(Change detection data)
====
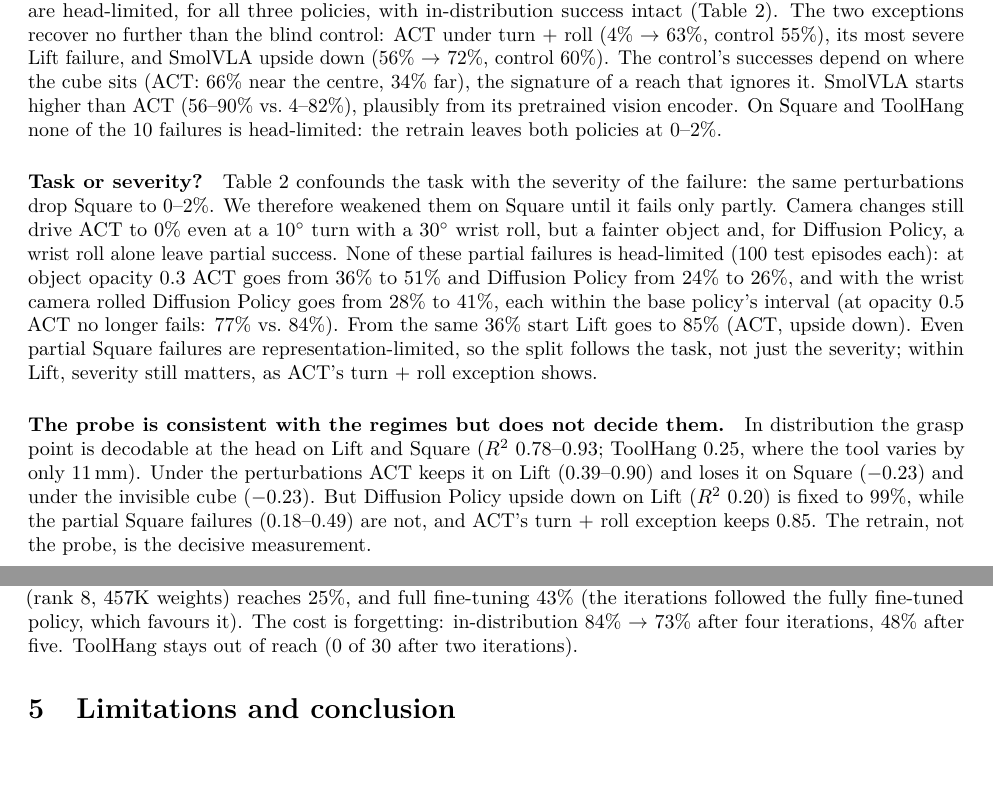
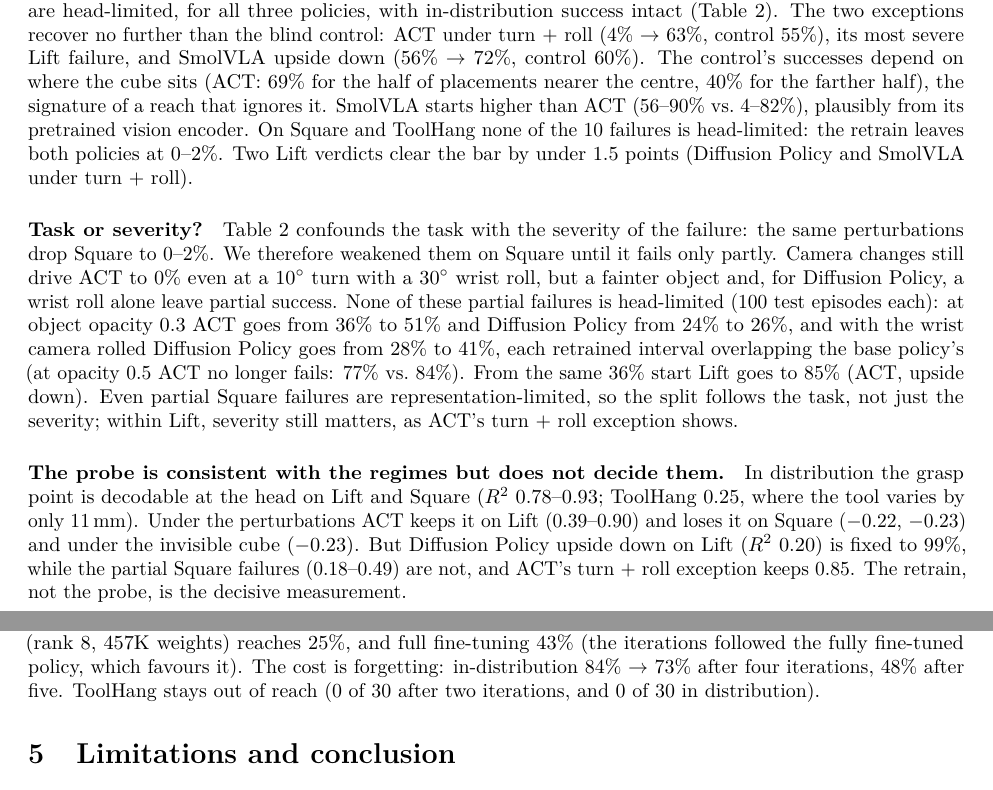
Before and after one commit to HenryNVP/edge-vla-hil, a LaTeX paper (paper/main.tex): two parts of pages 4 and 5 of 7, joined at a grey line, cut so that both start at the same text, the shorter picture padded with empty space. Compiled offline with pdfLaTeX.

Commit message:
Paper: number fixes from a full recheck; rate() no longer double-counts non-eval3 dirs

```diff
--- a/paper/main.tex
+++ b/paper/main.tex
@@ -322,10 +324,11 @@ head-limited / failures & 4/5 & 4/4 & 1/2 & 0/5 & 0/4 & 0/1\\
 cause a failure are head-limited, for all three policies, with in-distribution success intact
 (Table~\ref{tab:grid}). The two exceptions recover no further than the blind control: ACT under
 turn + roll (4\% $\to$ 63\%, control 55\%), its most severe Lift failure, and SmolVLA upside down
-(56\% $\to$ 72\%, control 60\%). The control's successes depend on where the cube sits (ACT: 66\% near
-the centre, 34\% far), the signature of a reach that ignores it. SmolVLA starts higher than ACT
+(56\% $\to$ 72\%, control 60\%). The control's successes depend on where the cube sits (ACT: 69\% for
+the half of placements nearer the centre, 40\% for the farther half), the signature of a reach that ignores it. SmolVLA starts higher than ACT
 (56--90\% vs.\ 4--82\%), plausibly from its pretrained vision encoder. On Square and ToolHang none of
-the 10 failures is head-limited: the retrain leaves both policies at 0--2\%.
+the 10 failures is head-limited: the retrain leaves both policies at 0--2\%. Two
+Lift verdicts clear the bar by under 1.5 points (Diffusion Policy and SmolVLA under turn + roll).
 
 \begin{figure}[t]
 \centering
@@ -343,7 +346,7 @@ still drive ACT to 0\% even at a $10^\circ$ turn with a $30^\circ$ wrist roll, b
 for Diffusion Policy, a wrist roll alone leave partial success. None of these partial failures is
 head-limited (100 test episodes each): at object opacity 0.3 ACT goes from 36\% to 51\% and Diffusion
 Policy from 24\% to 26\%, and with the wrist camera rolled Diffusion Policy goes from 28\% to 41\%, each
-within the base policy's interval (at opacity 0.5 ACT no longer fails: 77\% vs.\ 84\%). From the same
+retrained interval overlapping the base policy's (at opacity 0.5 ACT no longer fails: 77\% vs.\ 84\%). From the same
 36\% start Lift goes to 85\% (ACT, upside down). Even partial Square
 failures are representation-limited, so the split follows the task, not just the severity; within
 Lift, severity still matters, as ACT's turn + roll exception shows.
@@ -353,7 +356,7 @@ Lift, severity still matters, as ACT's turn + roll exception shows.
 \paragraph{The probe is consistent with the regimes but does not decide them.} In distribution the
 grasp point is decodable at the head on Lift and Square ($R^2$ 0.78--0.93; ToolHang 0.25, where the
 tool varies by only 11\,mm). Under the perturbations ACT keeps it on Lift (0.39--0.90) and loses it on
-Square ($-0.23$) and under the invisible cube ($-0.23$). But Diffusion Policy upside down on Lift
+Square ($-0.22$, $-0.23$) and under the invisible cube ($-0.23$). But Diffusion Policy upside down on Lift
 ($R^2$ 0.20) is fixed to 99\%, while the partial Square failures (0.18--0.49) are not, and ACT's
 turn + roll exception keeps 0.85. The retrain, not the probe, is the decisive measurement.
 
@@ -363,7 +366,7 @@ Figure~\ref{fig:depth}), one round of full fine-tuning still scores 0\% but brin
 four iterations of labels the head alone stays at 0\%, LoRA (rank 8, 457K weights) reaches 25\%, and
 full fine-tuning 43\% (the iterations followed the fully fine-tuned policy, which favours it). The
 cost is forgetting: in-distribution 84\% $\to$ 73\% after four iterations, 48\% after five. ToolHang
-stays out of reach (0 of 30 after two iterations).
+stays out of reach (0 of 30 after two iterations, and 0 of 30 in distribution).
 
 
 
```
Also changed, not shown: paper/main.tex (10 more changed lines), 1 other file.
====
■ Instructions for the task
Please state how many lines in the entries above include the word "Square", giving only the number.

■ Response to the task
6